== INPUT RECORDS ==

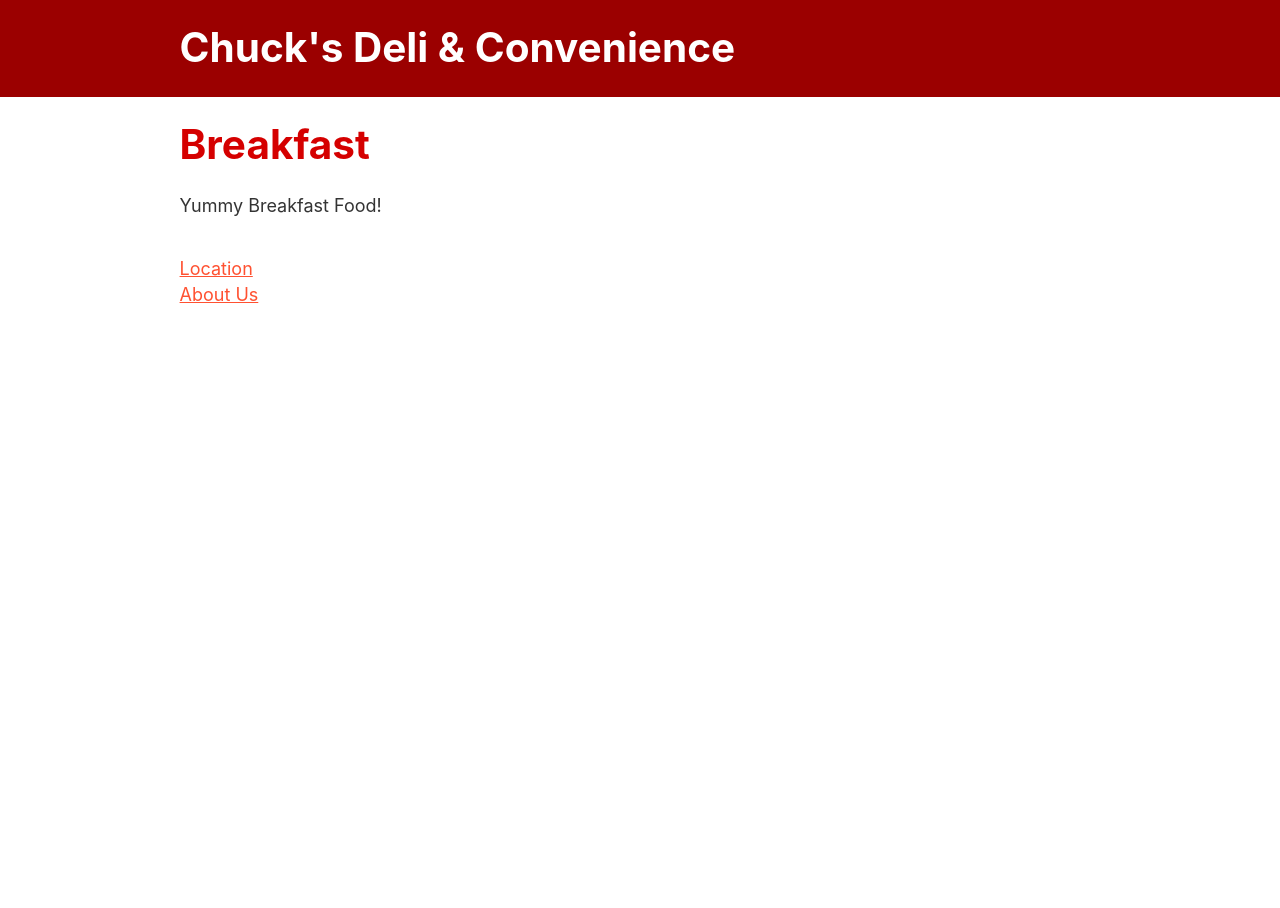
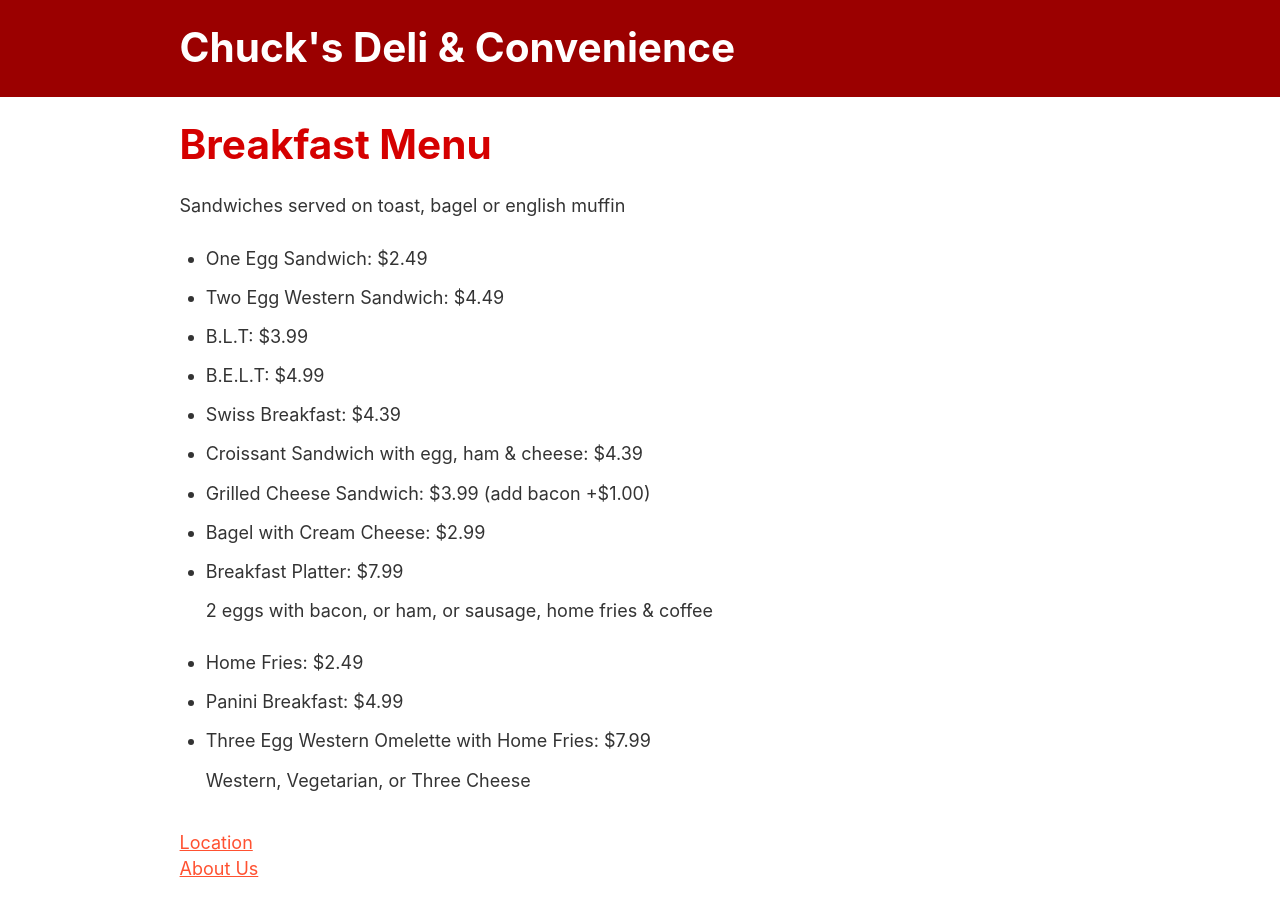
Before and after one commit to ccp92/chucks-deli, a Gatsby site: page /breakfast in a window 1280 px wide. Before the commit the page ends 800 px from the top, so only its background shows below. Built offline with nearby package versions, Linux system fonts and the light colour scheme; Gatsby itself is replaced by a stand-in of ours.

Commit message:
Add Breakfast menu

```diff
--- a/src/pages/breakfast.tsx
+++ b/src/pages/breakfast.tsx
@@ -1,13 +1,30 @@
 import * as React from "react"
 
 import Layout from "../components/layout"
+import MenuSection from "../components/menu"
 import Seo from "../components/seo"
 
 const BreakfastPage = () => (
   <Layout>
-    <Seo title="Breakfast" />
-    <h1>Breakfast</h1>
-    <p>Yummy Breakfast Food!</p>
+    <Seo title="Breakfast Menu" />
+    <h1>Breakfast Menu</h1>
+    <p>Sandwiches served on toast, bagel or english muffin</p>
+    <MenuSection header="" anchor={""}>
+      <li>One Egg Sandwich: $2.49</li>
+      <li>Two Egg Western Sandwich: $4.49</li>
+      <li>B.L.T: $3.99</li>
+      <li>B.E.L.T: $4.99</li>
+      <li>Swiss Breakfast: $4.39</li>
+      <li>Croissant Sandwich with egg, ham & cheese: $4.39</li>
+      <li>Grilled Cheese Sandwich: $3.99 (add bacon +$1.00)</li>
+      <li>Bagel with Cream Cheese: $2.99</li>
+      <li>Breakfast Platter: $7.99</li>
+      <p>2 eggs with bacon, or ham, or sausage, home fries & coffee</p>
+      <li>Home Fries: $2.49</li>
+      <li>Panini Breakfast: $4.99</li>
+      <li>Three Egg Western Omelette with Home Fries: $7.99</li>
+      <p>Western, Vegetarian, or Three Cheese</p>
+    </MenuSection>
   </Layout>
 )
 
```
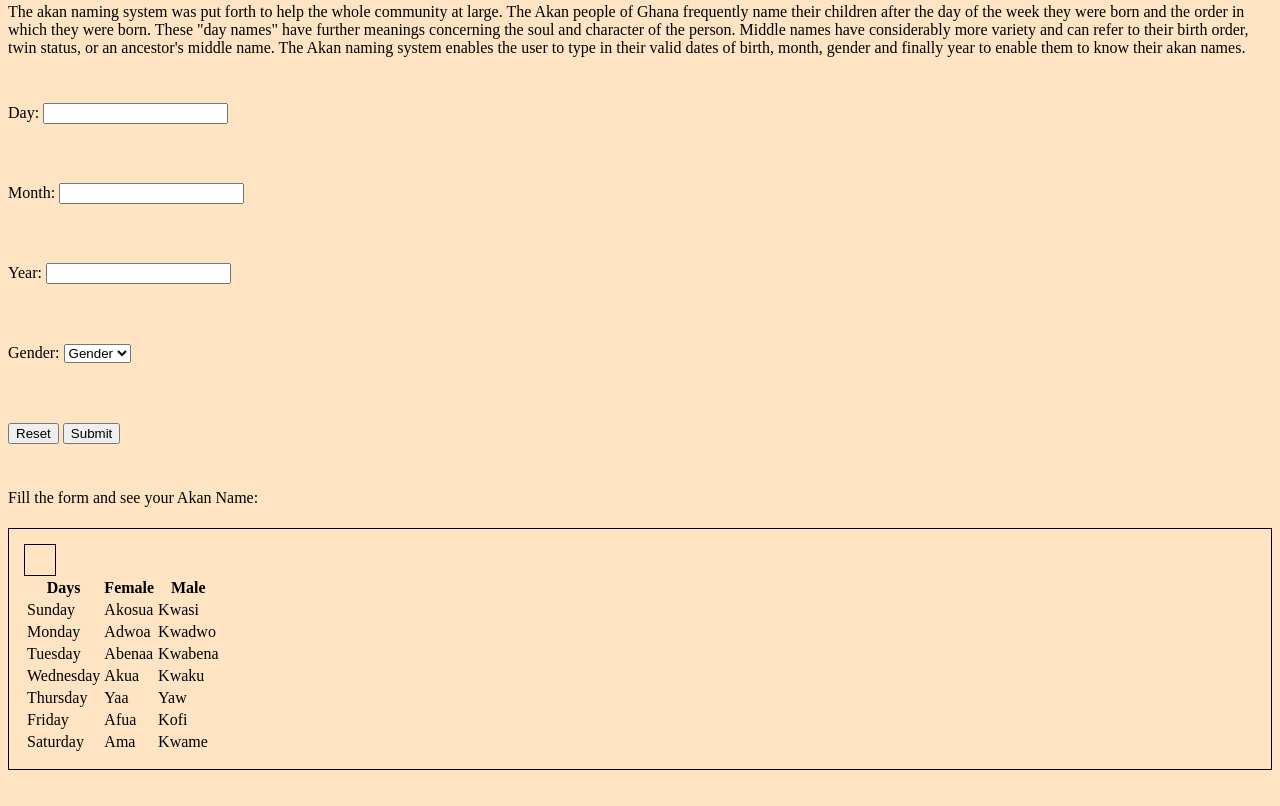
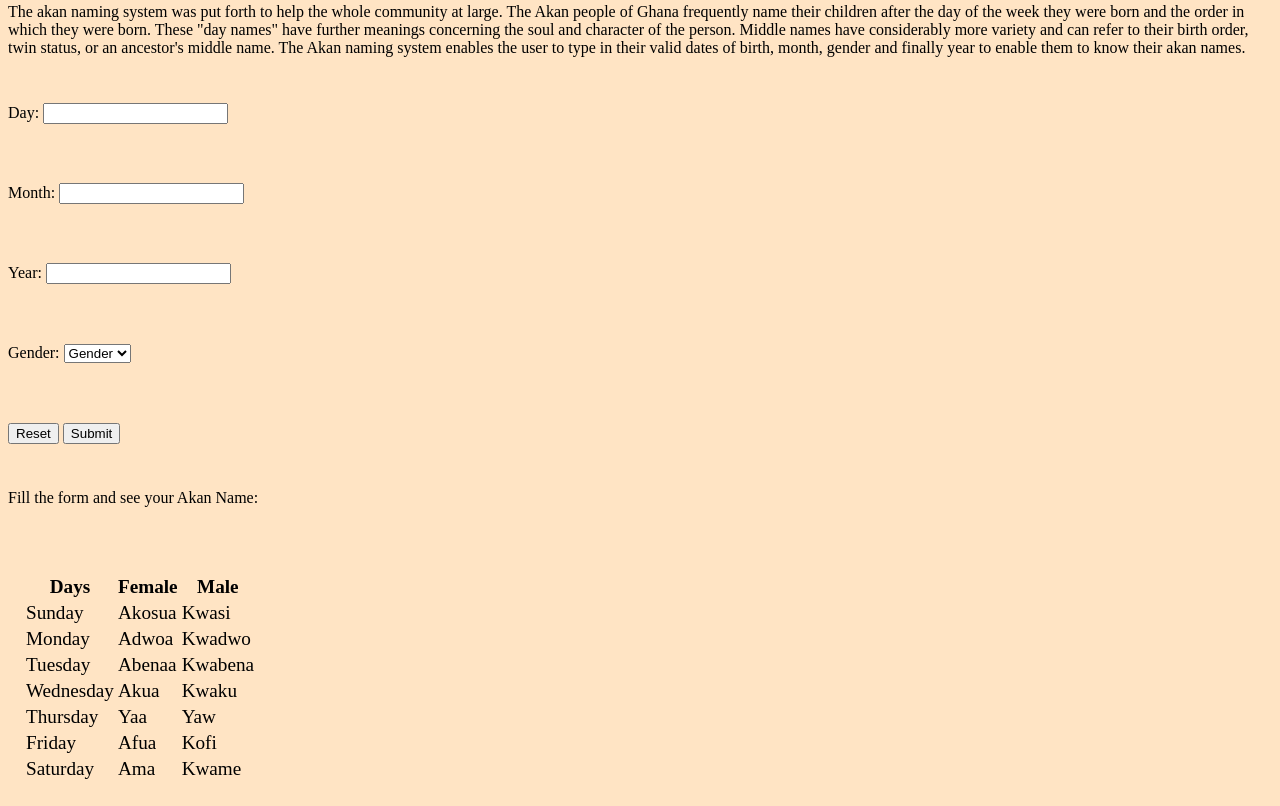
Before and after one commit to mornicamwende/Week-two-project, a plain HTML site: page index.html in a window 1280 px wide. Shown: the part 929-1735 px from the top of the page. Before the commit the page ends 1707 px from the top, so only its background shows below. Drawn offline with Linux system fonts and the light colour scheme.

Commit message:
style the table

```diff
--- a/css/styles.css
+++ b/css/styles.css
@@ -2,8 +2,8 @@ body {
     background-color:bisque;
 }
 .table{
-    border:1px solid black;
     padding:15px ;
+    font-size: larger;
 }
 #akan{
     line-height: 500%;
```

===

**WHAT IS EXPECTED:**
An exact copy of the records is required. Pictures do not belong in it.

**REPLY:**
Before and after one commit to ccp92/chucks-deli, a Gatsby site: page /breakfast in a window 1280 px wide. Before the commit the page ends 800 px from the top, so only its background shows below. Built offline with nearby package versions, Linux system fonts and the light colour scheme; Gatsby itself is replaced by a stand-in of ours.

Commit message:
Add Breakfast menu

```diff
--- a/src/pages/breakfast.tsx
+++ b/src/pages/breakfast.tsx
@@ -1,13 +1,30 @@
 import * as React from "react"
 
 import Layout from "../components/layout"
+import MenuSection from "../components/menu"
 import Seo from "../components/seo"
 
 const BreakfastPage = () => (
   <Layout>
-    <Seo title="Breakfast" />
-    <h1>Breakfast</h1>
-    <p>Yummy Breakfast Food!</p>
+    <Seo title="Breakfast Menu" />
+    <h1>Breakfast Menu</h1>
+    <p>Sandwiches served on toast, bagel or english muffin</p>
+    <MenuSection header="" anchor={""}>
+      <li>One Egg Sandwich: $2.49</li>
+      <li>Two Egg Western Sandwich: $4.49</li>
+      <li>B.L.T: $3.99</li>
+      <li>B.E.L.T: $4.99</li>
+      <li>Swiss Breakfast: $4.39</li>
+      <li>Croissant Sandwich with egg, ham & cheese: $4.39</li>
+      <li>Grilled Cheese Sandwich: $3.99 (add bacon +$1.00)</li>
+      <li>Bagel with Cream Cheese: $2.99</li>
+      <li>Breakfast Platter: $7.99</li>
+      <p>2 eggs with bacon, or ham, or sausage, home fries & coffee</p>
+      <li>Home Fries: $2.49</li>
+      <li>Panini Breakfast: $4.99</li>
+      <li>Three Egg Western Omelette with Home Fries: $7.99</li>
+      <p>Western, Vegetarian, or Three Cheese</p>
+    </MenuSection>
   </Layout>
 )
 
```
Before and after one commit to mornicamwende/Week-two-project, a plain HTML site: page index.html in a window 1280 px wide. Shown: the part 929-1735 px from the top of the page. Before the commit the page ends 1707 px from the top, so only its background shows below. Drawn offline with Linux system fonts and the light colour scheme.

Commit message:
style the table

```diff
--- a/css/styles.css
+++ b/css/styles.css
@@ -2,8 +2,8 @@ body {
     background-color:bisque;
 }
 .table{
-    border:1px solid black;
     padding:15px ;
+    font-size: larger;
 }
 #akan{
     line-height: 500%;
```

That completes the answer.